It’s first light and Santo Domingo is not yet awake, but down at the Centro Olímpico Félix Sánchez the morning’s practice is already in full swing. On the sunbaked field, a group of youths dressed in peaked caps and faded shorts is hustling for the next pitch as cries of ‘Rápido, rápido, rápido!’ ring out from the sidelines.

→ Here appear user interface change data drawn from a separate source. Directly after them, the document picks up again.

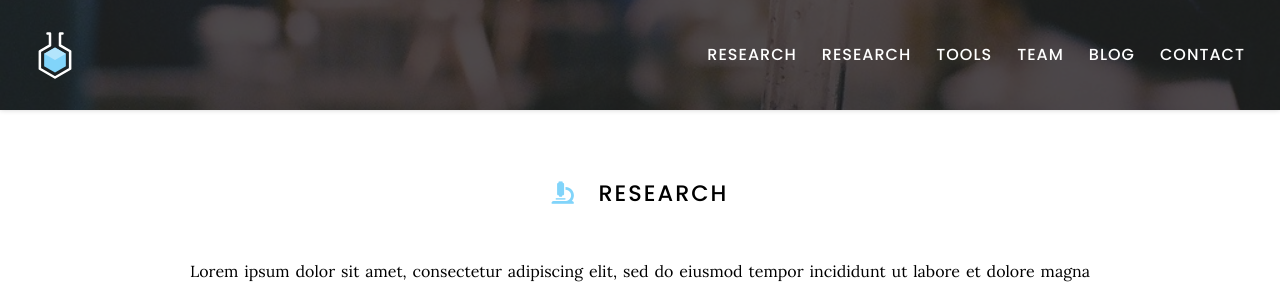
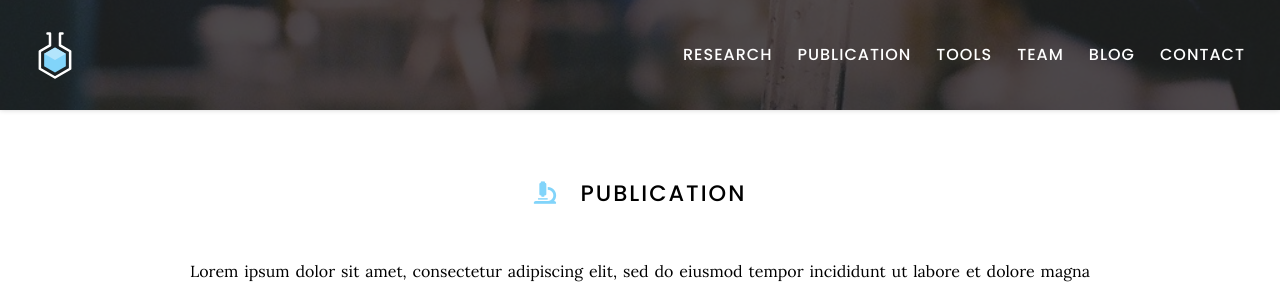
Before and after one commit to wmeng1018/Chen-lab-website, a Jekyll site: the page built from publication/index.md, in a window 1280 px wide. Shown: the top 292 px of the page. Built offline with Jekyll 4.4.1, drawn with Linux system fonts in a browser that asks for light colours.

Commit message:
Update index.md

```diff
--- a/publication/index.md
+++ b/publication/index.md
@@ -1,11 +1,11 @@
 ---
-title: Research
+title: Publication
 nav:
   order: 1
-  tooltip: Published works
+  tooltip: Publication
 ---
 
-# <i class="fas fa-microscope"></i>Research
+# <i class="fas fa-microscope"></i>Publication
 
 Lorem ipsum dolor sit amet, consectetur adipiscing elit, sed do eiusmod tempor incididunt ut labore et dolore magna aliqua.
 Ut enim ad minim veniam, quis nostrud exercitation ullamco laboris nisi ut aliquip ex ea commodo consequat.
```
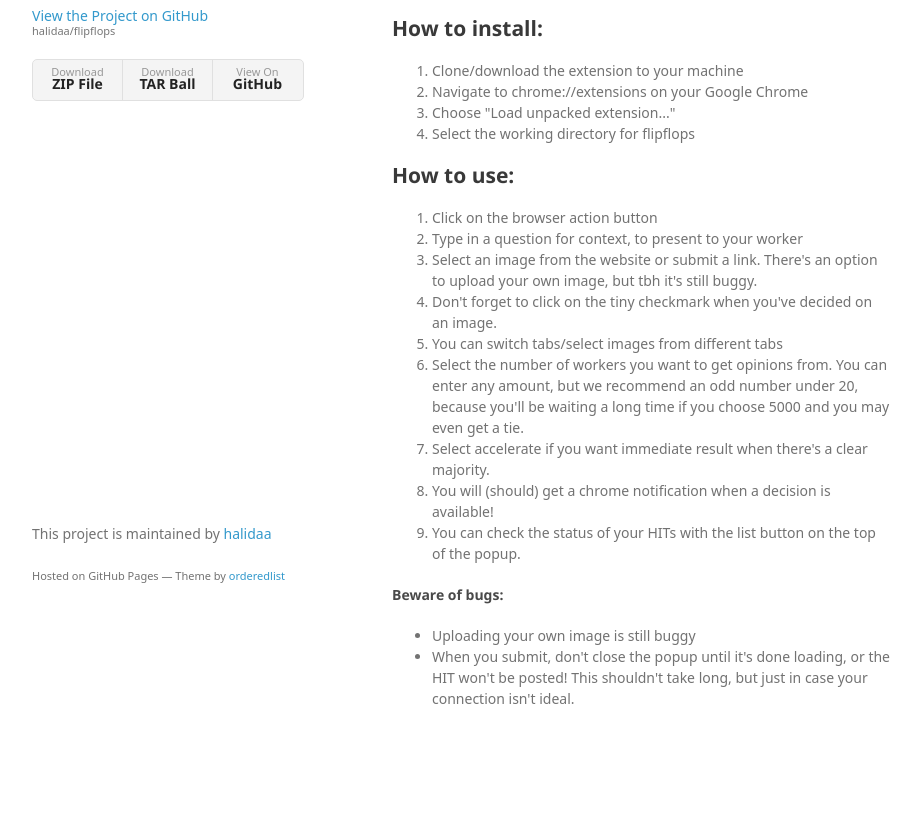
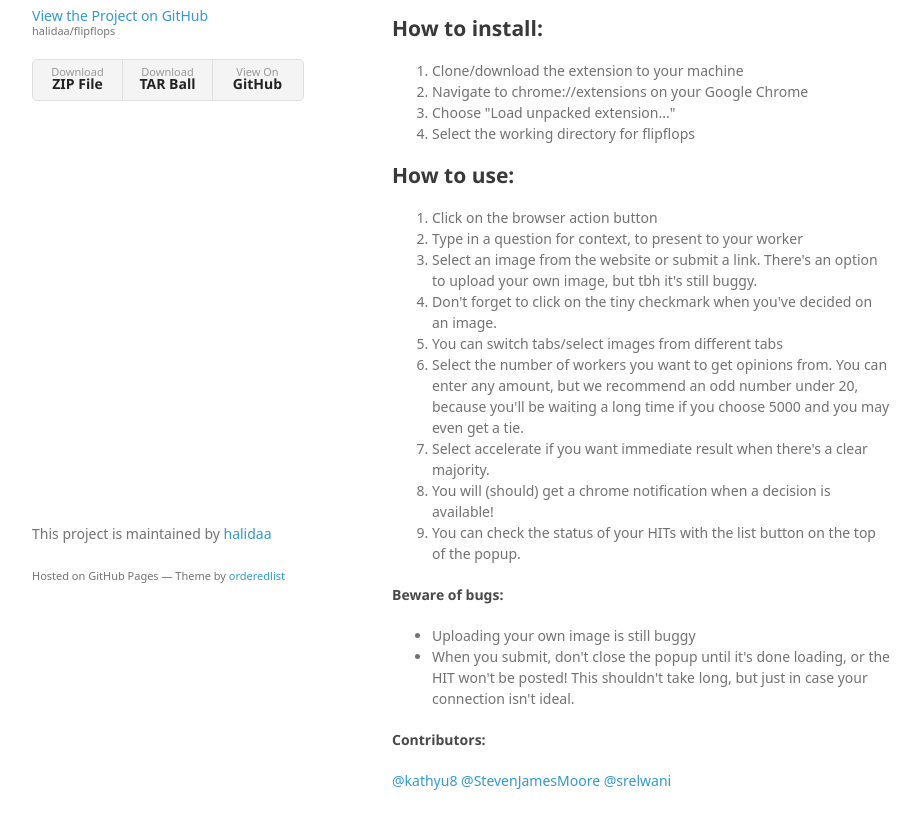
Before and after one commit to halidaa/flipflops, a browser extension: page index.html in a window 1280 px wide. Shown: the part 145-974 px from the top of the page, without its empty margins (178-1098 px from the left). Before the commit the page ends 924 px from the top, so only its background shows below. Drawn offline with Linux system fonts and the light colour scheme; a web font is replaced by a local one.

Commit message:
Update index.html

```diff
--- a/index.html
+++ b/index.html
@@ -62,6 +62,11 @@
 <li>Uploading your own image is still buggy</li>
 <li>When you submit, don't close the popup until it's done loading, or the HIT won't be posted! This shouldn't take long, but just in case your connection isn't ideal.</li>
 </ul>
+
+<h4>
+  <a id="contributors" class="anchor" href="#contributors" aria-hidden="true"><span aria-hidden="true" class="octicon octicon-link"></span></a>Contributors:</h4>
+</h4>
+<p><a href="http://github.com/kathyu8">@kathyu8</a> <a href="http://github.com/StevenJamesMoore">@StevenJamesMoore</a> <a href="http://github.com/srelwani">@srelwani</a></p>
       </section>
       <footer>
         <p>This project is maintained by <a href="https://github.com/halidaa">halidaa</a></p>
```
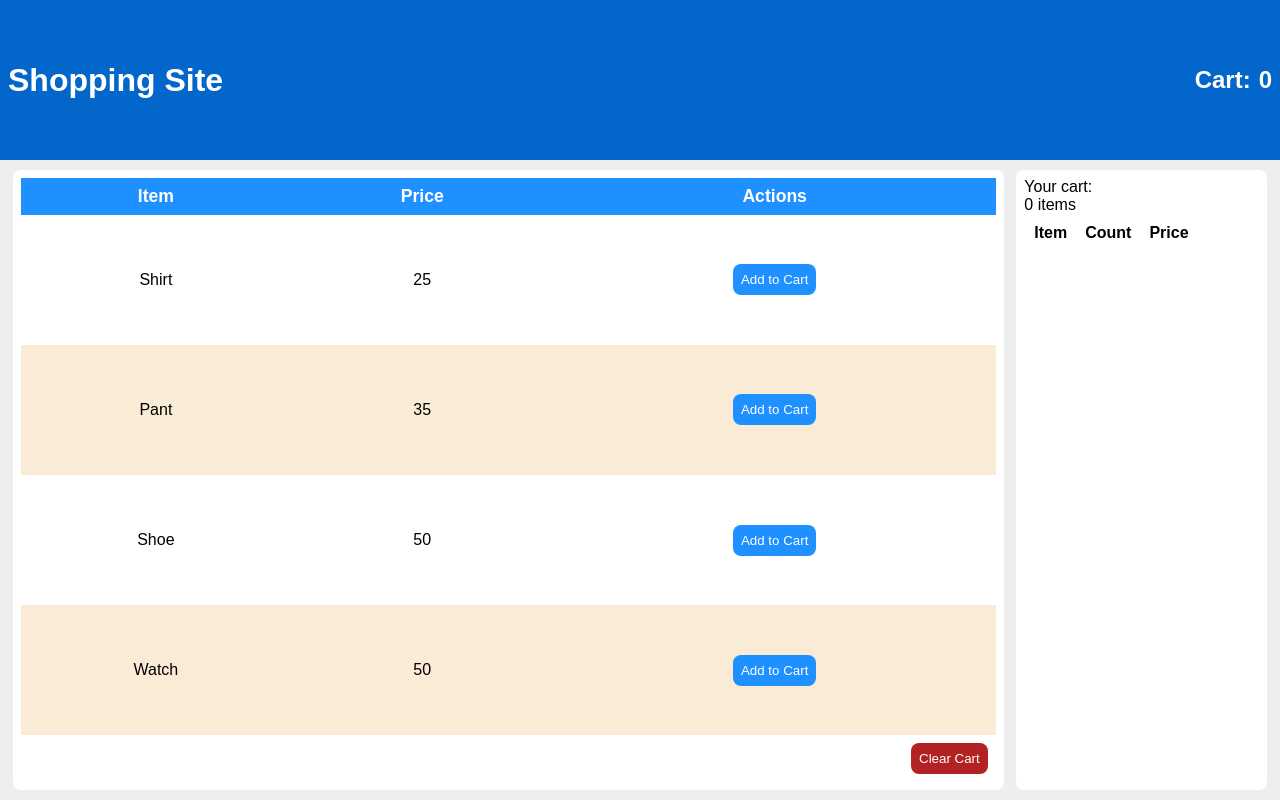
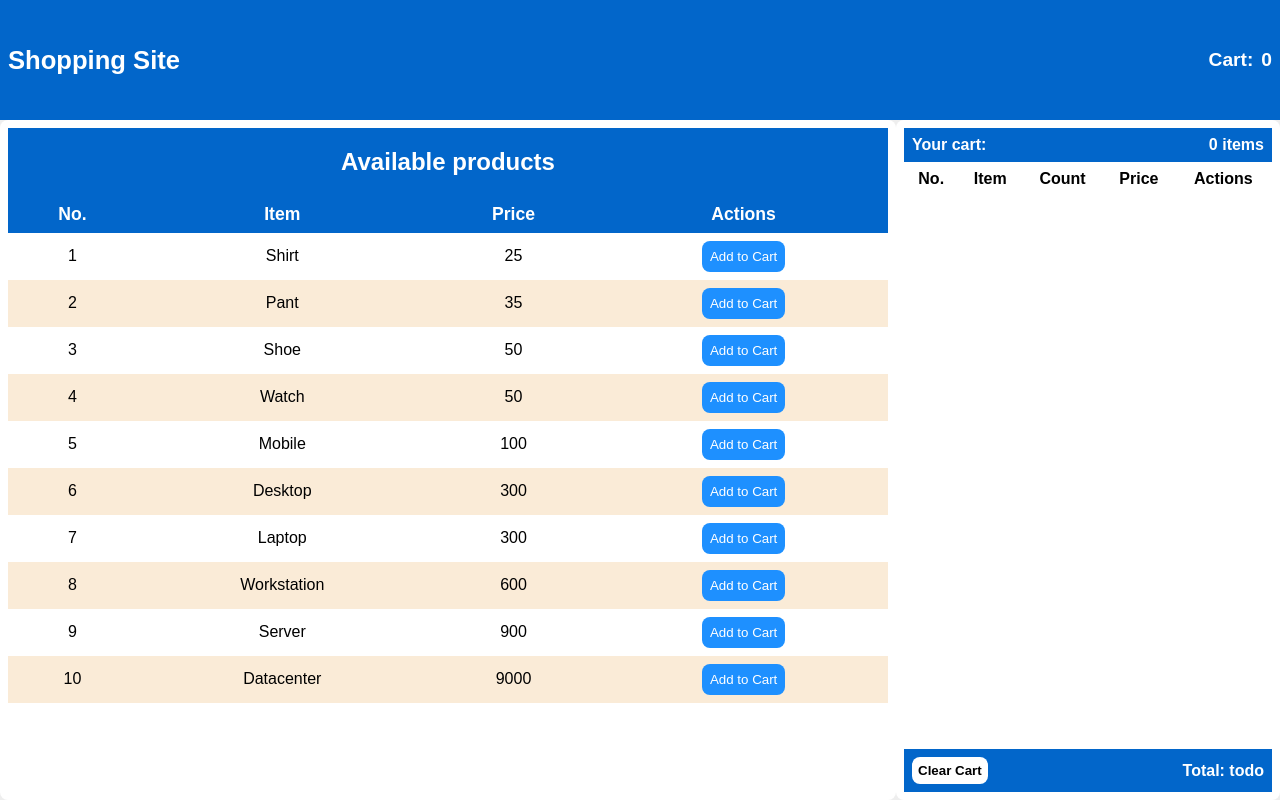
Before and after one commit to adithya-s-sekhar/shopping-cart, a React (Vite) app: page / in a window 1280 px wide. Built offline with nearby package versions, Linux system fonts and the light colour scheme.

Commit message:
Too many changes

```diff
--- a/src/App.css
+++ b/src/App.css
@@ -1,6 +1,6 @@
 .app{
   display: grid;
-  grid-template-rows: 20vh 80vh;
+  grid-template-rows: 15vh 85vh;
   grid-template-areas:
     "header"
     "body"
--- a/src/components/Body/Body.css
+++ b/src/components/Body/Body.css
@@ -1,29 +1,25 @@
 .body{
     grid-area: body;
     display: grid;
-    grid-template-columns: 79% 20%;
+    grid-template-columns: 70% 30%;
     grid-template-areas:
     "main sidebar"
     ;
     align-items: center;
-    gap: 1%;
     background-color: #eee;
-    padding: 0 1%;
 }
 
 .body > div{
     background-color: #fff;
-    height: 97%;
+    height: 100%;
     border-radius: 8px;
     padding: 8px;
 }
 
 .main{
-    display: flex;
-    align-items: center;
-    justify-content: center;
+    overflow-y: scroll;
 }
 
 .sidebar{
-
+    overflow-y: scroll;
 }
--- /dev/null
+++ b/src/components/CartList/CartItem/CartItem.css
@@ -0,0 +1,8 @@
+.cart-item:nth-of-type(even){
+    background-color: #f0f0f0;
+}
+
+.cart-item{
+    padding: 8px;
+    text-align: center;
+}
--- /dev/null
+++ b/src/components/CartList/CartItem/CartItem.jsx
@@ -0,0 +1,27 @@
+import { useSelector } from "react-redux";
+import "./CartItem.css";
+
+const CartItem = ({product, index}) => {
+
+    return (
+        <tr className="cart-item">
+            <td>
+                {index}
+            </td>
+            <td>
+                {product.name}
+            </td>
+            <td>
+                todo
+            </td>
+            <td>
+                {product.price}
+            </td>
+            <td>
+                todo
+            </td>
+        </tr>
+     );
+}
+
+export default CartItem;
--- a/src/components/CartList/CartList.css
+++ b/src/components/CartList/CartList.css
@@ -0,0 +1,46 @@
+.cart-list{
+    display: flex;
+    flex-direction: column;
+    height: 100%;
+}
+
+.cart-list-header{
+    display: flex;
+    justify-content: space-between;
+    background-color: rgb(2, 102, 202);;
+    color: #fff;
+    padding: 8px;
+    font-weight: bold;
+}
+
+.cart-list-body{
+    overflow-y: scroll;
+    height: 100%;
+}
+
+.cart-list-body table{
+    border-spacing: 0;
+    text-align: center;
+    width: 100%;
+    height: auto;
+}
+
+.clear-cart-button{
+    border: 0;
+    background-color: #fff;
+    color: #000;
+    font-weight: bold;
+    padding: 6px;
+    border-radius: 8px;
+    cursor: pointer;
+}
+
+.cart-list-footer{
+    background-color: rgb(2, 102, 202);;
+    color: #fff;
+    padding: 8px;
+    font-weight: bold;
+    display: flex;
+    justify-content: space-between;
+    align-items: center;
+}
--- a/src/components/CartList/CartList.jsx
+++ b/src/components/CartList/CartList.jsx
@@ -1,8 +1,16 @@
 import { useSelector } from "react-redux";
 import "./CartList.css";
+import CartItem from "./CartItem/CartItem";
+import { useDispatch } from "react-redux";
+import { clearCart } from "../../redux/slices/cartSlice";
 
 const CartList = ({children}) => {
     const cartProducts = useSelector((store) => store.cart.products);
+    const dispatch = useDispatch();
+
+    const handleClick = () => {
+        dispatch(clearCart());
+    }
 
     return (
         <div className="cart-list">
@@ -15,21 +23,31 @@ const CartList = ({children}) => {
                 </div>
             </div>
             <div className="cart-list-body">
-                <table>
+            <table className="cart-list-body">
                     <thead>
                         <tr>
+                            <th>No. </th>
                             <th>Item</th>
                             <th>Count</th>
                             <th>Price</th>
+                            <th>Actions</th>
                         </tr>
                     </thead>
                     <tbody>
                         {
-
+                           cartProducts.map((product,index )=> <CartItem product = {product} index = {index+1} />)
                         }
                     </tbody>
                 </table>
             </div>
+                <div className="cart-list-footer">
+                    <div className="cart-list-footer-button">
+                        <button className="clear-cart-button" onClick={handleClick}>Clear Cart</button>
+                    </div>
+                    <div className="cart-list-footer-total">
+                        Total: todo
+                    </div>
+                </div>
         </div>
      );
 }
--- a/src/components/Header/Header.css
+++ b/src/components/Header/Header.css
@@ -8,6 +8,10 @@
     align-items: center;
 }
 
+.header-logo,.header-cart{
+    font-size: .8rem;
+}
+
 .header-cart{
     display: flex;
     justify-content: center;
--- a/src/components/ProductList/ProductItem/ProductItem.css
+++ b/src/components/ProductList/ProductItem/ProductItem.css
@@ -5,6 +5,7 @@
 .product-item{
     padding: 8px;
     text-align: center;
+    /* height: 50px; */
 }
 
 .product-item button{
--- a/src/components/ProductList/ProductItem/ProductItem.jsx
+++ b/src/components/ProductList/ProductItem/ProductItem.jsx
@@ -11,6 +11,7 @@ const ProductItem = ({product}) => {
 
     return (
         <tr className="product-item">
+            <td>{product.id}</td>
             <td>{product.name}</td>
             <td>{product.price}</td>
             <td><button onClick={() => handleClick(product)}>Add to Cart</button></td>
--- a/src/components/ProductList/ProductList.css
+++ b/src/components/ProductList/ProductList.css
@@ -1,26 +1,32 @@
 .product-list{
-    border-spacing: 0;
-    width: 100%;
-    height: 100%;
+    display: flex;
+    flex-direction: column;
 }
 
 .product-list-header{
-    background-color: dodgerblue;
+    background-color: rgb(2, 102, 202);
+    color: #fff;
+    text-align: center;
+}
+
+.product-table{
+    border-spacing: 0;
+    width: 100%;
+    height: auto;
+}
+
+.product-table-header{
+    background-color: rgb(2, 102, 202);
     color: #fff;
     font-size: 1.1rem;
     font-weight: bold;
     padding: 8px;
 }
 
+/* .product-table tbody{
+    overflow-y: scroll;
+} */
+
 th, td{
     padding: 8px;
 }
-
-tfoot button{
-    border: 0;
-    background-color: firebrick;
-    color: #fff;
-    padding: 8px;
-    border-radius: 8px;
-    cursor: pointer;
-}
--- a/src/components/ProductList/ProductList.jsx
+++ b/src/components/ProductList/ProductList.jsx
@@ -1,18 +1,17 @@
-import { useDispatch } from "react-redux";
 import "./ProductList.css";
-import { clearCart } from "../../redux/slices/cartSlice";
 
 const ProductList = ({children}) => {
-    const dispatch = useDispatch();
-
-    const handleClick = () => {
-        dispatch(clearCart());
-    }
 
     return (
-        <table className="product-list">
+        <div className="product-list">
+            <div className="product-list-header">
+                <h2>Available products</h2>
+            </div>
+            <div className="product-list-body">
+            <table className="product-table">
             <thead>
-                <tr className="product-list-header">
+                <tr className="product-table-header">
+                    <th>No. </th>
                     <th>Item</th>
                     <th>Price</th>
                     <th>Actions</th>
@@ -21,12 +20,10 @@ const ProductList = ({children}) => {
             <tbody>
                 {children}
             </tbody>
-            <tfoot>
-                <tr>
-                    <td colSpan={3} align="right"><button onClick={handleClick}>Clear Cart</button></td>
-                </tr>
-            </tfoot>
         </table>
+            </div>
+        </div>
+
      );
 }
 
--- a/src/products.js
+++ b/src/products.js
@@ -18,5 +18,37 @@ export const products = [
         id: 4,
         name: "Watch",
         price: 50
+    },
+    {
+        id: 5,
+        name: "Mobile",
+        price: 100
+    },
+    {
+        id: 6,
+        name: "Desktop",
+        price: 300
+    },
+    ,
+    {
+        id: 7,
+        name: "Laptop",
+        price: 300
+    },
+    ,
+    {
+        id: 8,
+        name: "Workstation",
+        price: 600
+    },
+    {
+        id: 9,
+        name: "Server",
+        price: 900
+    },
+    {
+        id: 10,
+        name: "Datacenter",
+        price: 9000
     }
 ]
```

‘I’ve worked on this field seven days a week for 20 years,’ says veteran Fausto Sosa, as he marshals the boundary, barking throaty instructions at the players. Dressed in a 70s tracksuit and scuffed trainers, a cracked stopwatch swinging from his weathered neck, Fausto reels off a list of Major League legends he’s mentored over the years, including Jorge Sosa, a former New York Mets pitcher. Turning his attention back to the game, he jabs a finger to single out the next batter, before giving him a fatherly slap on the belly. ‘This little hitter is only 15,’ he adds, ‘but I swear he has the mano de dios: the hand of God.’
Nowhere in the Caribbean is baseball taken more seriously than in the Dominican Republic. Brought to its shores by Cuban immigrants in the 1870s, the sport is omnipresent in the city of Santo Domingo: youngsters play with makeshift sticks in dusty parking lots; older crowds gather round crackling televisions and radios in tobacco-scented bars, clinking bottles every time a home run is scored.
It’s drama like this that makes Santo Domingo such an absorbing city to explore. In the Zona Colonial, a historic quarter of alleyways, arches and cathedrals, endless intriguing scenes unfold, tempting onlookers to linger. Sun-wrinkled taxi drivers smoke thick cigars and play dominoes in the leafy shade of Parque Colón. They sit beneath the bronze limbs of Christopher Columbus, for whom the square was named in the late 19th-century. Around the corner, past the fallen ruins of the San Francisco Monastery on Plaza de España, a skiffle band serenades a crowd with an accordion, a double-headed tambora conga drum and a washboard. When they earn enough pesos for a few cold drinks they slink off to enjoy them in the shade.
Further along the street, the pace is starting to pick up at El Conuco, a dancehall restaurant with the faded charm of a Caribbean rum bar. It’s time for an energetic night of foot-stamping and merengue, a high-tempo folkloric dance. Supposedly born from the foot-dragging of chained African slaves working in the fields, it is today an enduring symbol of Dominican culture and good times.
On the dancefloor, dressed in a full red skirt, dancer Illuminada Corniel is swaying her hips, her hair tied back in plaits. ‘One-two, one-two,’ she whispers to her partner, as they twirl in a fleet-footed motion that outpaces the whirring ceiling fans. Around them, flushed couples pirouette and jive, but Illuminada and her straw-hatted beau let the rhythm grip them as though they were the only ones on the dancefloor. It’s a mesmerising spectacle, but one almost meriting an 18 certificate. As the saying in the Dominican Republic goes, ‘merengue is the closest you can get to sex with your clothes on,’ and this evening Santo Domingo seems determined to prove it.